No other monument better expresses the ebullience of 19th-century Marseille – along with Chicago, the fastest growing city in the world for right now than This grandiose complex inaugurated in 1869. A massive neoclassical-style, horseshoe shaped colonnade with a triumphal arch at his center. In fact it is the greatest expression of Marseille 19th-century golden age.. ” what is essentially a water tower is embellished in palatial second empire style. Fountains, columns and animal sculptures evoke abundance and fertility. The central gallery is flanked by two ornate wings, home to the fine arts and natural history museums. Lush gardens stretch behind.( Open 10am -5pm Tuesday-Sunday).
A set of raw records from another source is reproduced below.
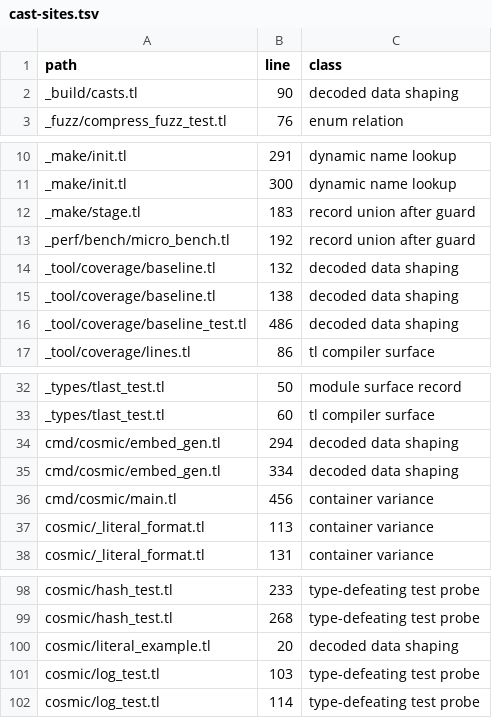
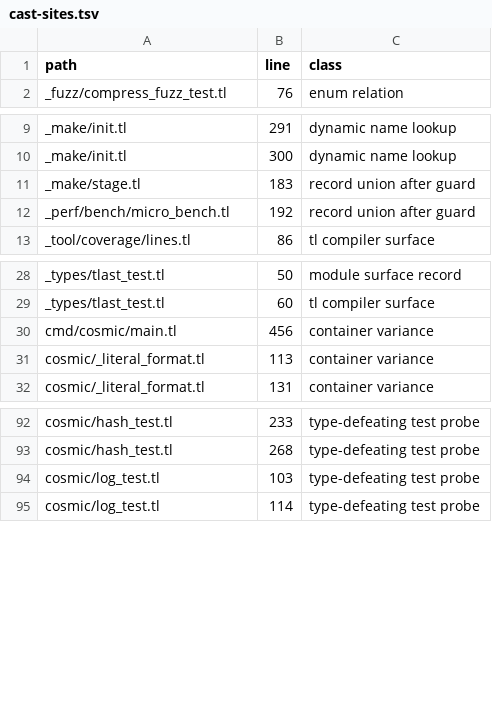
Before and after one commit to cosmic-lua/cosmic, a TSV file: docs/design/cast-sites.tsv, drawn as a sheet; only a part is shown, gaps mark what is left out.

```diff
--- a/docs/design/cast-sites.tsv
+++ b/docs/design/cast-sites.tsv
@@ -1,3 +1,2 @@
 path	line	class
-_build/casts.tl	90	decoded data shaping
 _fuzz/compress_fuzz_test.tl	76	enum relation
@@ -13,5 +12,2 @@ _make/stage.tl	183	record union after guard
 _perf/bench/micro_bench.tl	192	record union after guard
-_tool/coverage/baseline.tl	132	decoded data shaping
-_tool/coverage/baseline.tl	138	decoded data shaping
-_tool/coverage/baseline_test.tl	486	decoded data shaping
 _tool/coverage/lines.tl	86	tl compiler surface
@@ -33,4 +29,2 @@ _types/tlast_test.tl	50	module surface record
 _types/tlast_test.tl	60	tl compiler surface
-cmd/cosmic/embed_gen.tl	294	decoded data shaping
-cmd/cosmic/embed_gen.tl	334	decoded data shaping
 cmd/cosmic/main.tl	456	container variance
@@ -99,3 +93,2 @@ cosmic/hash_test.tl	233	type-defeating test probe
 cosmic/hash_test.tl	268	type-defeating test probe
-cosmic/literal_example.tl	20	decoded data shaping
 cosmic/log_test.tl	103	type-defeating test probe
```
Also changed, not shown: 5 other files.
This charming family owned and operated l’atelier has almost single- handedly revived faience and ceramic trompe-l’oeil centerpieces and decorative objects, a Marseille tradition that dates to the early 17th-century. If you look at the original designs you will notice that they reflect influences from Rouen, Spain, and Italy, but by 1750 the city had 15 factories and had developed a decorative style of its own, characterized by Chinese motifs, animals, landscapes and seascapes. 12 Avenue Lauzier. http://www.faiencerie-figueres.com
Where to eat? have you tried Les Mets De Provence?
This wonderful old-fashioned , second floor dining room, located in the heart of Marseille, was founded in 1936 by Mauric Brun. The kitchen proudly perpetuates the traditional cooking of Provence with recipes that may have come from the pages of La cuisine Provencal, the bible of Provencal cooking. There is a big rotisserie in the fireplace, Large vases of flowers and tables set in a pretty home-style. There is no printed menu: the owner will recite the daily offer, wine included. Ask for the table next to the window over-looking the vieux port. If you look up you will notice that there is no ceiling, so you can see how the tile roof was laid onto the massive old beams. 18 Quai de Rive Neuve; 4-91-33-35-38